SAN FRANCISCO — When the battered Asiana Boeing 777 skidded to a stop after its crash-landing here Saturday, two flight attendants went to the cockpit to ask the three pilots inside what to do, and the pilots told them to delay evacuating the airplane while they communicated with the tower, the chairwoman of the National Transportation Safety Board said Wednesday.
The evacuation did not begin until another flight attendant sent a message to the front that he saw a fire outside, said the chairwoman, Deborah A.P. Hersman. The safety board is using the crash of the plane, in which two passengers died, to learn about what it calls "survival factors."

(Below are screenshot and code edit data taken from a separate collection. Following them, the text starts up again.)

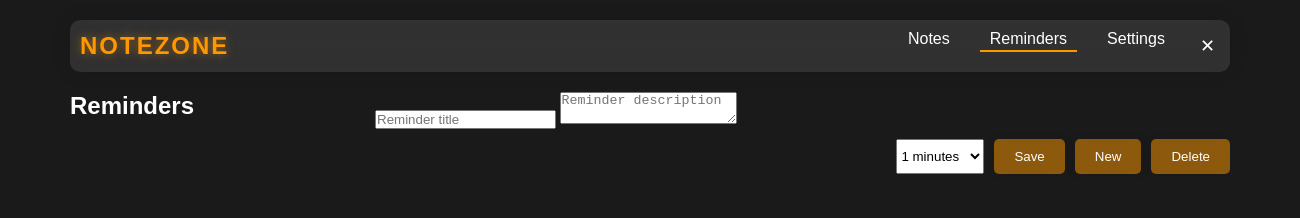
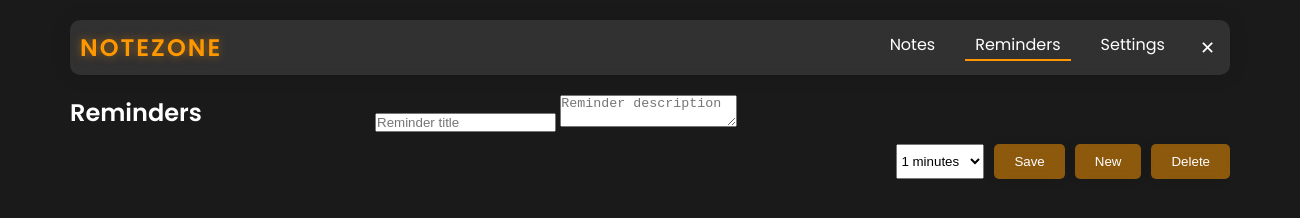
Before and after one commit to Sieep-Coding/notezone, an Electron app: page reminders.html in a window 1300 px wide. Drawn offline with Linux system fonts and the light colour scheme; no server answers.

Commit message:
fixed pages

```diff
--- a/reminders.html
+++ b/reminders.html
@@ -5,6 +5,7 @@
     <meta name="viewport" content="width=device-width, initial-scale=1.0">
     <title>NoteZone - Reminders</title>
     <link rel="stylesheet" href="assets/css/styles.css">
+    <link href="https://fonts.googleapis.com/css2?family=Poppins:wght@400;600&display=swap" rel="stylesheet">
 </head>
 <body>
     <div class="container">
```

The evacuation started about 1 1/2 minutes after the plane came to rest, according to video evidence, she said. The cockpit crew's decision is certain to be the subject of second-guessing, but she said the men in the cockpit were not able to see behind them.

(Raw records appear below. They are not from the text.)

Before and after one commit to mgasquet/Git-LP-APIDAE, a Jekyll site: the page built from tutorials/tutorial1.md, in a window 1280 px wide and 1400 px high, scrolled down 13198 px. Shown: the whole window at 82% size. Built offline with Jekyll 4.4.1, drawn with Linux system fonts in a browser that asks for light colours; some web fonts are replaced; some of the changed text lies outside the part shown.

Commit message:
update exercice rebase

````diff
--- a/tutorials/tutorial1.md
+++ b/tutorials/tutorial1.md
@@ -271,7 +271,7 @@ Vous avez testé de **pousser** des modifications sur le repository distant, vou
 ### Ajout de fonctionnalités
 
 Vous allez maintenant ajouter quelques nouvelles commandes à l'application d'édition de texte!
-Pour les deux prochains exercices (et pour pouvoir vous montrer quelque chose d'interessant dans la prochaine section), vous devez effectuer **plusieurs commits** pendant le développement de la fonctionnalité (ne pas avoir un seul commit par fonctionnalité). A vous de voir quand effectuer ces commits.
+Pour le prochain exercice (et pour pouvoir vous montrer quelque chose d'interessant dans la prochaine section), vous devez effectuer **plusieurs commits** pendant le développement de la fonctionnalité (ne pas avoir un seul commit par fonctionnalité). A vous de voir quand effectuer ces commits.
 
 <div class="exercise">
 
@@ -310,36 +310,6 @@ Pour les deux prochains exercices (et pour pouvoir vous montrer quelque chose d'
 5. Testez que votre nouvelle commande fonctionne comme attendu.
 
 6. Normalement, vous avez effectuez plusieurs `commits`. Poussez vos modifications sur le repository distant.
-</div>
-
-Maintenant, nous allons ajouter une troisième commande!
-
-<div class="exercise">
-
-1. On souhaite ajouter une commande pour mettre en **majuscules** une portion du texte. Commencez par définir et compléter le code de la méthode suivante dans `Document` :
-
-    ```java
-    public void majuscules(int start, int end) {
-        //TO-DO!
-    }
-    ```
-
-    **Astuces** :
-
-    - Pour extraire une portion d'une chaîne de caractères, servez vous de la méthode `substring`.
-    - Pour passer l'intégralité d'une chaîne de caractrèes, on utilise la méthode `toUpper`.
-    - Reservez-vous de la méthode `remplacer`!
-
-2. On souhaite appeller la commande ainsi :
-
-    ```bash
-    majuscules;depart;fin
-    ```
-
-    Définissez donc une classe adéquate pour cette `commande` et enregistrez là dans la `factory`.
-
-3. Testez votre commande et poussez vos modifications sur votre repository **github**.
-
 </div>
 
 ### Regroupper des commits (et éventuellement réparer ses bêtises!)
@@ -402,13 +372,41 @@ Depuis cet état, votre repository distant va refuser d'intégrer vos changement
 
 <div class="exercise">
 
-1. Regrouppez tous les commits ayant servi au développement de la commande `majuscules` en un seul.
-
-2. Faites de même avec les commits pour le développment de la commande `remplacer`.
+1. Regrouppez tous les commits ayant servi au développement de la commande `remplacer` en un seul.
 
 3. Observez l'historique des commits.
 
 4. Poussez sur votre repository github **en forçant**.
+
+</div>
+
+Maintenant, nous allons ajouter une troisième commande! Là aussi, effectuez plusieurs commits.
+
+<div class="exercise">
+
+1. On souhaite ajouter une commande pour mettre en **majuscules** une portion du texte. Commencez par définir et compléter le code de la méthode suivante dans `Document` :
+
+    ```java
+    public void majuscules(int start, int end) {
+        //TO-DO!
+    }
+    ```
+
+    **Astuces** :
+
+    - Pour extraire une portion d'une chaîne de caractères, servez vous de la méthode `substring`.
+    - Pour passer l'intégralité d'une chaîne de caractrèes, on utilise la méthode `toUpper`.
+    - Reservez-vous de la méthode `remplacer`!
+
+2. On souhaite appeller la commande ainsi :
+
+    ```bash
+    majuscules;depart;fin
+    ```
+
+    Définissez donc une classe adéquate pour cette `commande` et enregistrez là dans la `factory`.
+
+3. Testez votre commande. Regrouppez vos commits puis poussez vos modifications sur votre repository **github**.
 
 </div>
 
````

Hersman remained vague about what had happened to the auto-throttles, devices that can be set to maintain a minimum safe speed, which the crew believed were working but were not.